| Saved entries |
┄┄┄┄┄┄┄┄┄┄
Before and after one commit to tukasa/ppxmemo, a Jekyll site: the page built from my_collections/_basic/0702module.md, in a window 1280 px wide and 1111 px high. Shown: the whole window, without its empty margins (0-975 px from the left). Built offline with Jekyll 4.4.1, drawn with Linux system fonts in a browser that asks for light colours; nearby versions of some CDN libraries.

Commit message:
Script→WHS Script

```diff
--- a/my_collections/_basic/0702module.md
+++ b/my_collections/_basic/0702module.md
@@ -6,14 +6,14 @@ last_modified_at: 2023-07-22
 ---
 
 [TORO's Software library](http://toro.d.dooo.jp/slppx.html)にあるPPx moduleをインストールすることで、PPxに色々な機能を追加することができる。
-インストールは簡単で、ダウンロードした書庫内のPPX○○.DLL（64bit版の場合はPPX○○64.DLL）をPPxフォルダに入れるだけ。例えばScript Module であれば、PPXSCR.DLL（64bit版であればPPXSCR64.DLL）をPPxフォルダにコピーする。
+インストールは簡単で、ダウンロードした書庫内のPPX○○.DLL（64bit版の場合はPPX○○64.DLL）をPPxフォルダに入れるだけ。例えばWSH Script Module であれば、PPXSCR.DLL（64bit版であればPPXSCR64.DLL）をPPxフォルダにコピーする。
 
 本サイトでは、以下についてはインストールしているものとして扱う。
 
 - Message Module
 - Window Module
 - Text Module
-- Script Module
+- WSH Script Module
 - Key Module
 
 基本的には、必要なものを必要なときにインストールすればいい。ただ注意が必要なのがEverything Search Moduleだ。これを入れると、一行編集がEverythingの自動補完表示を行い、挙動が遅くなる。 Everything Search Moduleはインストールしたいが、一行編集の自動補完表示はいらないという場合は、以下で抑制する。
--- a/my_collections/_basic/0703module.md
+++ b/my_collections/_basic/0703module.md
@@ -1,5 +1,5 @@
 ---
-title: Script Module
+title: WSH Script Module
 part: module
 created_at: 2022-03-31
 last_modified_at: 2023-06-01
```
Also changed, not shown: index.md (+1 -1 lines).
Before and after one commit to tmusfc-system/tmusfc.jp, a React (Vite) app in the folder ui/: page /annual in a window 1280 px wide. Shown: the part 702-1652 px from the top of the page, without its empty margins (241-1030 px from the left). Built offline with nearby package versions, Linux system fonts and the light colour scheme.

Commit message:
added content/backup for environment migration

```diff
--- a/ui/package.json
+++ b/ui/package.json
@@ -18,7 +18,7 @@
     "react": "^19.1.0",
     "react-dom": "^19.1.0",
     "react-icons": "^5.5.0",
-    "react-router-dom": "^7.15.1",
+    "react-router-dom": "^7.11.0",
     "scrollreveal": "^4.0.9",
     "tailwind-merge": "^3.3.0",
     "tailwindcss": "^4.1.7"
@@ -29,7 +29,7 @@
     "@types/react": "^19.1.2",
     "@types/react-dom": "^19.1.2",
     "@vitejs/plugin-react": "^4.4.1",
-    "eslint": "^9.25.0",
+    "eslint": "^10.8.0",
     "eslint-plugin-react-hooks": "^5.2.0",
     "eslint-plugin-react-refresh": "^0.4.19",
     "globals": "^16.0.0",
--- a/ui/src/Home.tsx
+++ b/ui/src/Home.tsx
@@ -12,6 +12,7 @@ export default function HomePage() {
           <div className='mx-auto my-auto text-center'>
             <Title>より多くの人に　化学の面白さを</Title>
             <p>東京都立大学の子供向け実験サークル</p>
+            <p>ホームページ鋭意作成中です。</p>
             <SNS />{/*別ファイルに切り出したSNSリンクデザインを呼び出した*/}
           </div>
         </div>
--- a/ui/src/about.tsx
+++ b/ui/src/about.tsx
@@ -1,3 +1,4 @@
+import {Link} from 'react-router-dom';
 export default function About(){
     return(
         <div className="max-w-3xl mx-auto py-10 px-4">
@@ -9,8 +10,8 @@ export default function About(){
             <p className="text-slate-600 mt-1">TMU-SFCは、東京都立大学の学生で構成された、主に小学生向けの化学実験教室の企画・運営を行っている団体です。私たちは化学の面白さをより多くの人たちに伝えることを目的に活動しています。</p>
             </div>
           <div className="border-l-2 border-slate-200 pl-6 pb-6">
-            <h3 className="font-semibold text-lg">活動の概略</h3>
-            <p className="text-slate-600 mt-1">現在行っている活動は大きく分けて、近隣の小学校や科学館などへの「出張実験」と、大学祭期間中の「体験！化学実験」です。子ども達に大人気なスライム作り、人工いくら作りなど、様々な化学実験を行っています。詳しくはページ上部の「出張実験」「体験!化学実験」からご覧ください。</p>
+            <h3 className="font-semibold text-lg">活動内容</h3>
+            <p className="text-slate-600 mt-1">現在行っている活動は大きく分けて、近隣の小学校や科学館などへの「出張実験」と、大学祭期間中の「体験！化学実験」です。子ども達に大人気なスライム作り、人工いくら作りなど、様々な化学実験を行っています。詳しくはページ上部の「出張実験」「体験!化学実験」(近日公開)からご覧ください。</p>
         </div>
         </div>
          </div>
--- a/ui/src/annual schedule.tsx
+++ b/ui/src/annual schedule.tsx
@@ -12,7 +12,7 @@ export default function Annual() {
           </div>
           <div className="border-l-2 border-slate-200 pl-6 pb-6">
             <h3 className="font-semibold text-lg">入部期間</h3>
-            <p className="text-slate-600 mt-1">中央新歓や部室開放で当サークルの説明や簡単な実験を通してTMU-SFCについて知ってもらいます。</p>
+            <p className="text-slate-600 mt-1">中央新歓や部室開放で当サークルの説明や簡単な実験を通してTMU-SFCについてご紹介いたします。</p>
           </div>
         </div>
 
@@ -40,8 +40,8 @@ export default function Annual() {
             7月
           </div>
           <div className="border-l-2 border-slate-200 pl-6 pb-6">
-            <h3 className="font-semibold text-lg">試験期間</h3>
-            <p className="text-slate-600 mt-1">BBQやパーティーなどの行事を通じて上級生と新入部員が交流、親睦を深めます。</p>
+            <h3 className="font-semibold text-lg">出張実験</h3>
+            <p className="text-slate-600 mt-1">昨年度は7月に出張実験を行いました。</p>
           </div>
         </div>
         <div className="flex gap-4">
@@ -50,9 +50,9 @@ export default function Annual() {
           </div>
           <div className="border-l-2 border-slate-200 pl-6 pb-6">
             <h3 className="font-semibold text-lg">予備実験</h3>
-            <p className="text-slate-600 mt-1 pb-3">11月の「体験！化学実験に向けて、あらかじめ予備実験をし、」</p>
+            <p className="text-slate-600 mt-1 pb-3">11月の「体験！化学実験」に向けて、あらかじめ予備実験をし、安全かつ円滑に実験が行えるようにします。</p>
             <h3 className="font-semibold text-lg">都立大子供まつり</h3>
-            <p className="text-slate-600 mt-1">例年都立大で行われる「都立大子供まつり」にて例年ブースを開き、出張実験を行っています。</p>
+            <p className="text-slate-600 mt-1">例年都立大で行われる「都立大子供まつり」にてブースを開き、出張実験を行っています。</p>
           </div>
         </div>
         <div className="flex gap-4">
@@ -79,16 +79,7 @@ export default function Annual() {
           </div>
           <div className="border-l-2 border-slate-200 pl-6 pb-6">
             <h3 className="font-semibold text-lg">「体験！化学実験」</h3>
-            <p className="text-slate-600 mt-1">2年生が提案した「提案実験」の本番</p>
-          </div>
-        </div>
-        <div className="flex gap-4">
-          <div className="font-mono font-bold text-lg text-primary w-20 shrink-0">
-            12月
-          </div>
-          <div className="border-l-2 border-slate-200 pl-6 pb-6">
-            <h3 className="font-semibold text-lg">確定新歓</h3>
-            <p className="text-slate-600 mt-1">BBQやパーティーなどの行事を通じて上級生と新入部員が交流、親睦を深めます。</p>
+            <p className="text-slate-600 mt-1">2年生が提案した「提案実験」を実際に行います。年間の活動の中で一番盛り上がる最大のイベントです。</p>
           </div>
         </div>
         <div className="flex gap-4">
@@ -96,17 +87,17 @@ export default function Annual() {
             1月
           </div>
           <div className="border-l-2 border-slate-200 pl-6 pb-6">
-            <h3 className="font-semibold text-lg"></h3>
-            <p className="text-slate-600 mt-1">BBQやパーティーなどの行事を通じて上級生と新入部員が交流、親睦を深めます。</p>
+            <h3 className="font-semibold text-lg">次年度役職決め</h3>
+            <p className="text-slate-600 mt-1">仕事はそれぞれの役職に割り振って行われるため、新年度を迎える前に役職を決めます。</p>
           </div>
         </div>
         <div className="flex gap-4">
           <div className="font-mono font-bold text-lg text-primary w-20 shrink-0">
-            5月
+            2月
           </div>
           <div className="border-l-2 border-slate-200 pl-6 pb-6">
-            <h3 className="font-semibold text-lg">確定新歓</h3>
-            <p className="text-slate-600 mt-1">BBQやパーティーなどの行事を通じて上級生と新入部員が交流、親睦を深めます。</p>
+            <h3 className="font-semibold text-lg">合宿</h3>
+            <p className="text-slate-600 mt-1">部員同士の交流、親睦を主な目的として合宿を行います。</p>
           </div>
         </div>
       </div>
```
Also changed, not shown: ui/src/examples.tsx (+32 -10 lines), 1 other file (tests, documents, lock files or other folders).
┄┄┄┄┄┄┄┄┄┄
| WORK ITEM |
Find the lines above that include the string "eslint" and copy them.

| YOUR SOLUTION |
-    "eslint": "^9.25.0",
+    "eslint": "^10.8.0",
     "eslint-plugin-react-hooks": "^5.2.0",
     "eslint-plugin-react-refresh": "^0.4.19",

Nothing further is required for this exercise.